**Exercise description**. In the listing below, find each line that holds "color" and list it.

####################

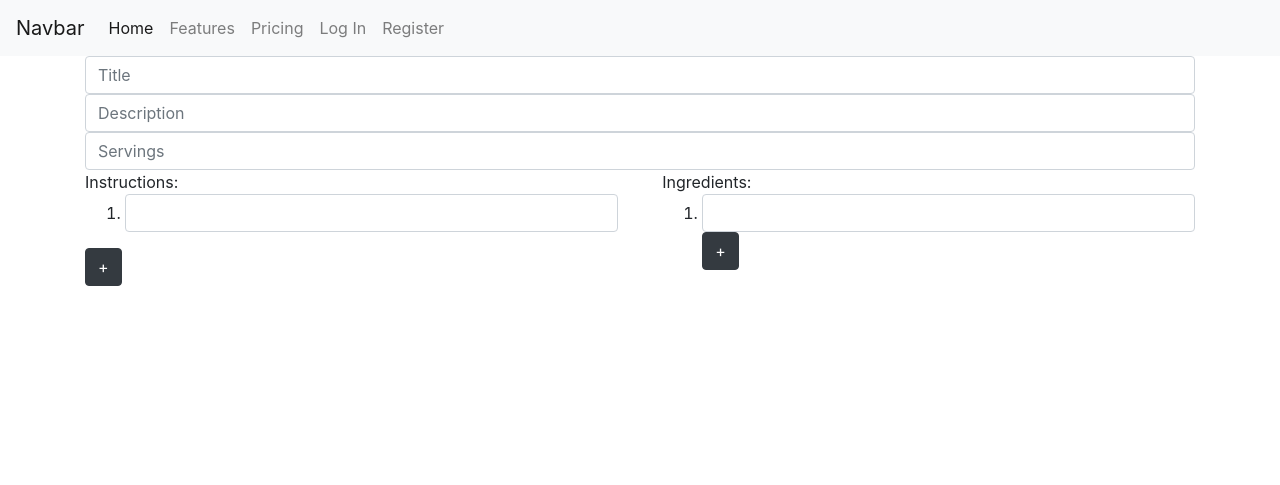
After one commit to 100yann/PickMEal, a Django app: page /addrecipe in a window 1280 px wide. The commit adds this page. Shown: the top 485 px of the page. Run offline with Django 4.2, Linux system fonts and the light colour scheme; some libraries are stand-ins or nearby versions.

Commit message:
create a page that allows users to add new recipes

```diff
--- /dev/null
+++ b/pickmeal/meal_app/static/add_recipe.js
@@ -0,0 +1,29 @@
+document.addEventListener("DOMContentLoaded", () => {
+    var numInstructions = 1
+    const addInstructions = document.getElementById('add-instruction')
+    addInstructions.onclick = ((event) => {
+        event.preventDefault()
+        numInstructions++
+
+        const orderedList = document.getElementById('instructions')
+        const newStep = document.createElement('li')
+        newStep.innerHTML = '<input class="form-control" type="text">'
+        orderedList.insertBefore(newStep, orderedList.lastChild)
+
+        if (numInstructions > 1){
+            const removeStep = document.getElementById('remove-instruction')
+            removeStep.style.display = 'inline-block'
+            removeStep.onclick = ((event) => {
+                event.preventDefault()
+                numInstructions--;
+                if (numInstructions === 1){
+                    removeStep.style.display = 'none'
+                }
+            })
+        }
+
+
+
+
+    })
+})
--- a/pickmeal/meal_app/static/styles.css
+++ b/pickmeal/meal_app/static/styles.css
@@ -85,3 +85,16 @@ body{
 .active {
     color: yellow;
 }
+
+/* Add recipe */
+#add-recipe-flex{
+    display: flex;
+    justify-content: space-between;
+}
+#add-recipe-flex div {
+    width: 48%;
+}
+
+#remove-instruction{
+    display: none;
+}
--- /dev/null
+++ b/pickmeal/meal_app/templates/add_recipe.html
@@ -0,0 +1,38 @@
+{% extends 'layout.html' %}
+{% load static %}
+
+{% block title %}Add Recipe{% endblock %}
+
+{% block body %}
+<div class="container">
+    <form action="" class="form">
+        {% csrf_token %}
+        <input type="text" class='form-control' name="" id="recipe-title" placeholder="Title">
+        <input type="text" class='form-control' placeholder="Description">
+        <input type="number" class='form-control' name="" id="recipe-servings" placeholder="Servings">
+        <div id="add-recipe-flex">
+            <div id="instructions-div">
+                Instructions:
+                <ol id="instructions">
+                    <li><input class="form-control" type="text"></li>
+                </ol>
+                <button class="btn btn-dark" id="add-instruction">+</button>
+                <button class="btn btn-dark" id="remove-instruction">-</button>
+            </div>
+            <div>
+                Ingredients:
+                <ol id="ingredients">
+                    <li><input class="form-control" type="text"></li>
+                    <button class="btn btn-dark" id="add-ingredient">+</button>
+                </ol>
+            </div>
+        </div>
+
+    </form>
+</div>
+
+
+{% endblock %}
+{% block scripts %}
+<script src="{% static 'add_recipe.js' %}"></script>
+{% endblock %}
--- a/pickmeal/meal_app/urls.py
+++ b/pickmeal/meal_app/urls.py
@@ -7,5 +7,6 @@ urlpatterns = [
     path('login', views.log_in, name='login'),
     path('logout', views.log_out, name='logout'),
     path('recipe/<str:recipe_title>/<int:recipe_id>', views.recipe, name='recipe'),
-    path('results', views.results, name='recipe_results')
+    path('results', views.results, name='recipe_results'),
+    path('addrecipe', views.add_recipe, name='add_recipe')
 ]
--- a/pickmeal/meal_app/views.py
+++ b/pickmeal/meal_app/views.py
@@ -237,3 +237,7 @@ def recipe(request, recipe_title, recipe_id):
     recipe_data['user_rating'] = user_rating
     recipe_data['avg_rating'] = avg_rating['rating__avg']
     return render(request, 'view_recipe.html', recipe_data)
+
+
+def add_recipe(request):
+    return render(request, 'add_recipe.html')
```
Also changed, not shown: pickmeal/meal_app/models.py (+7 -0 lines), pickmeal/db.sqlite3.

####################

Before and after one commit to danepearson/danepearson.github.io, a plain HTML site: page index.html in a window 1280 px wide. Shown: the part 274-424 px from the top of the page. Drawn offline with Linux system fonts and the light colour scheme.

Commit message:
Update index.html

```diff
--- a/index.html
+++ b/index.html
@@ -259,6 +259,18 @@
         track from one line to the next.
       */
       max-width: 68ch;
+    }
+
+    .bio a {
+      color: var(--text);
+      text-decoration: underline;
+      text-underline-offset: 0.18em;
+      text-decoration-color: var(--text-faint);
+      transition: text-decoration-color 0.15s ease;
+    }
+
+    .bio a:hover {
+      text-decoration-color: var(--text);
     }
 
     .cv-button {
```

####################

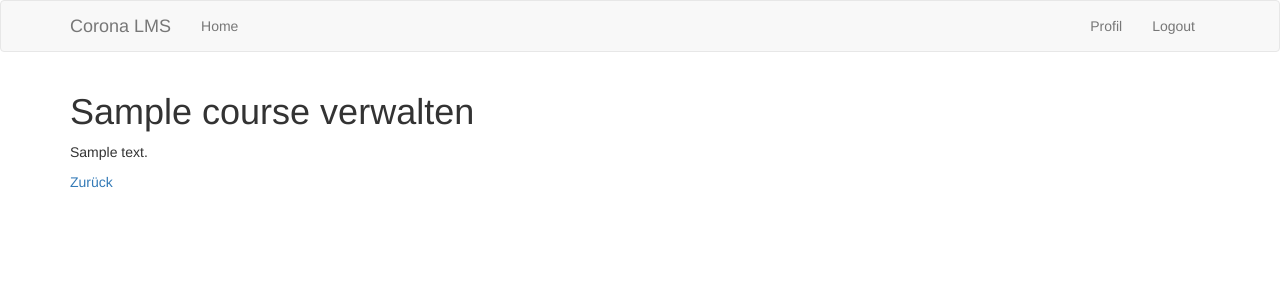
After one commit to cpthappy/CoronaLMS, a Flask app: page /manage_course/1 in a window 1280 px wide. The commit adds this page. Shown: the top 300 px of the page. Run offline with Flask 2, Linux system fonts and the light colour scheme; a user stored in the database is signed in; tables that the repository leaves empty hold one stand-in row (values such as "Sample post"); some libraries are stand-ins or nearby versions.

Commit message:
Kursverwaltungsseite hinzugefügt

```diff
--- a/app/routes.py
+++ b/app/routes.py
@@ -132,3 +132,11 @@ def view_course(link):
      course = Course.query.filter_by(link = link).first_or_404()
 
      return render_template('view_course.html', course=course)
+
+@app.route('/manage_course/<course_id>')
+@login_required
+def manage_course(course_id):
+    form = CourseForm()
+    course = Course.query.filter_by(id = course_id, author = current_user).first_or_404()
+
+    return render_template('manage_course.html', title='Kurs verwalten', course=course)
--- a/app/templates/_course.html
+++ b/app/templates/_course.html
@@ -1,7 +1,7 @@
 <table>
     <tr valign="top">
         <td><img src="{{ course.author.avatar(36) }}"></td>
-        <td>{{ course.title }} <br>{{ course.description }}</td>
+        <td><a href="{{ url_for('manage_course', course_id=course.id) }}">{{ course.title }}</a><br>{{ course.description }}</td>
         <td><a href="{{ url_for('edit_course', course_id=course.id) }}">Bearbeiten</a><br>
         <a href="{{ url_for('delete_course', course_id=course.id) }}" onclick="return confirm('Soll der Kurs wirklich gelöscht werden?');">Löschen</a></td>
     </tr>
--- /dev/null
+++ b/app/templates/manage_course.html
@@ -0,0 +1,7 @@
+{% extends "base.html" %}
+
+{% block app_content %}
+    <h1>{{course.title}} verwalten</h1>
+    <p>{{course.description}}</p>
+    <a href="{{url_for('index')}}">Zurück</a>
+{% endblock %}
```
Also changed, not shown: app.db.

####################

**Exercise solution**.
     color: yellow;
+      color: var(--text);
+      text-decoration-color: var(--text-faint);
+      transition: text-decoration-color 0.15s ease;
+      text-decoration-color: var(--text);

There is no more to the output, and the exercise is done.